§ "The stages of the practice... Actually the different stages don't say what they are. We simply make up names for them. As long as you stay stuck on these made-up names, you'll never get free."

§ "You can't plan the way your practice is going to go. The mind has its own steps and stages, and you have to let the practice follow in line with them. That's the only way you'll get genuine results. Otherwise you'll turn into a half-baked arahant."

Keep doing what you are doing and trust yourself. emoticon

RE: Watching the Watcher
Answer
10/31/17 6:25 AM as a reply to shargrol.
shargrol:
Yeah, the advice is piling up! emoticon 

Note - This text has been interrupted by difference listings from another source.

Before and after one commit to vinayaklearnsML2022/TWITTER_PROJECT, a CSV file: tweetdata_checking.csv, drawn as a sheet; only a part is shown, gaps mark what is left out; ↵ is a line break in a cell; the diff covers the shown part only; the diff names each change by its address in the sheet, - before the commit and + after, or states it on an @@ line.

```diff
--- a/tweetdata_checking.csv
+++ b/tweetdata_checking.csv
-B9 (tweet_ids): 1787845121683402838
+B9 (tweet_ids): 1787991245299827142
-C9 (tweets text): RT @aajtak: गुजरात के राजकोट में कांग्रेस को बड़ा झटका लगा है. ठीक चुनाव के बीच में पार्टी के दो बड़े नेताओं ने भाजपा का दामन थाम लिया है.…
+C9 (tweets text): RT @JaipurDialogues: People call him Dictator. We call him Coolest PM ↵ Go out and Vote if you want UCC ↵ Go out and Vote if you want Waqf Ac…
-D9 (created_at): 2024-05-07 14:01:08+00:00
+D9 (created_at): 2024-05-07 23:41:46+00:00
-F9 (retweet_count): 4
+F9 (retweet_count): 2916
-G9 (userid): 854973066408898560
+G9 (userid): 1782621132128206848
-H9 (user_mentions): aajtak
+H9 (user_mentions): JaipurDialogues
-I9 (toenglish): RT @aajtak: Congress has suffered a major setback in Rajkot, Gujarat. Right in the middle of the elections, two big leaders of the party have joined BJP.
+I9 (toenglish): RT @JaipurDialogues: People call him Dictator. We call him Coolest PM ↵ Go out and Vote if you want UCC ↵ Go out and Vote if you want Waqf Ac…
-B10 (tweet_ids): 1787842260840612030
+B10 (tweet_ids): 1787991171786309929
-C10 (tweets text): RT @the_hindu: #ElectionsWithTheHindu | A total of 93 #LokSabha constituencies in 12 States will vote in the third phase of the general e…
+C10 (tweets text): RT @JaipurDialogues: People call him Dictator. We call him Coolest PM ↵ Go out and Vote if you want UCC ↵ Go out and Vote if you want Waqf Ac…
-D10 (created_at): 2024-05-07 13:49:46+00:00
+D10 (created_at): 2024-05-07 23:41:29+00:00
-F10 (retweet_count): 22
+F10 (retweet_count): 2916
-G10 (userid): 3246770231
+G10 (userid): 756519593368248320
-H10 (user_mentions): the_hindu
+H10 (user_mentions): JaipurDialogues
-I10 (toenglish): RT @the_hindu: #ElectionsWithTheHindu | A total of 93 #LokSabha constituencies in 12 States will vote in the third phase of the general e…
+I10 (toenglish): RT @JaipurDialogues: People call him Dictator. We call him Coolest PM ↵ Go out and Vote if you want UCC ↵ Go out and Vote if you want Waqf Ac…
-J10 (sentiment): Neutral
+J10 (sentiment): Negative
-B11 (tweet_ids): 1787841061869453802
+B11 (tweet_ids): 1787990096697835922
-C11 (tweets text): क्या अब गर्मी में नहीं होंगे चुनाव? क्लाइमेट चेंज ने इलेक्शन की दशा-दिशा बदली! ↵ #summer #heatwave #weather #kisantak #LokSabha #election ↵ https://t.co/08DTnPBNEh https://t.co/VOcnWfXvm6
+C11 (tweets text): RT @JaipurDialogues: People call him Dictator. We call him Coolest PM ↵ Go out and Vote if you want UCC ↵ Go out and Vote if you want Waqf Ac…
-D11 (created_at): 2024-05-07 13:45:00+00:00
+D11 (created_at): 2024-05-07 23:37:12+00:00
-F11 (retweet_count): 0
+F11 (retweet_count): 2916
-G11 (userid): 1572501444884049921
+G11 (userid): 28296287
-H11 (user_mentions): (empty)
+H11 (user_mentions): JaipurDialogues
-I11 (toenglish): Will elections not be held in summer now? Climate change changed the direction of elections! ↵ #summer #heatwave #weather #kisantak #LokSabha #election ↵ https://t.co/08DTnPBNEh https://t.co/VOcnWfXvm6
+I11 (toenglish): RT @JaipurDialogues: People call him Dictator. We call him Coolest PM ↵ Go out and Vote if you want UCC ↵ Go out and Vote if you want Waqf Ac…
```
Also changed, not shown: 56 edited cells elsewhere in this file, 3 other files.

Keep doing what you are doing and trust yourself. emoticon

I realized that already, just have to give up the last shred of trying to understand this mystical thing and trying to put a finger on it to help others. I am certain that this is futile now, if it can be done, it would have been accomplished by many greater minds before me hahaha.

Life's absolutely great and free as it is from where I am now...

P.S. Do you know if watching craving/aversion help with progress? I have been doing it nonetheless as it is a worthy endeavor on its own by the benefits it brings, however I seldom see this being mentioned here...

Can't tell you guys how much gratitude I have for all of you! Happiness sent! emoticon

RE: Watching the Watcher
Answer
10/31/17 8:31 AM as a reply to Yilun Ong.
sorry if my advice was confusing!  

With your most rational mind, when you look around, what do you see happening?  

RE: Watching the Watcher
Answer
10/31/17 9:25 AM as a reply to Yilun Ong.
Yilun Ong:

P.S. Do you know if watching craving/aversion help with progress? I have been doing it nonetheless as it is a worthy endeavor on its own by the benefits it brings, however I seldom see this being mentioned here...


Absolutely! Watching craving/aversion is the essence of the work.

Basically, all practices have the basic dynamic of looking closely at mind objects and noticing that, while they appear to be hindrances if you buy into them, but they actually already nibbana themselves. Basically without practices, without out investigation of craving/aversion, we are ignorant of the actual nature of craving/aversion and therefore stuck in samsara.

RE: Watching the Watcher
Answer
10/31/17 9:57 AM as a reply to seth tapper.
seth tapper:
sorry if my advice was confusing!  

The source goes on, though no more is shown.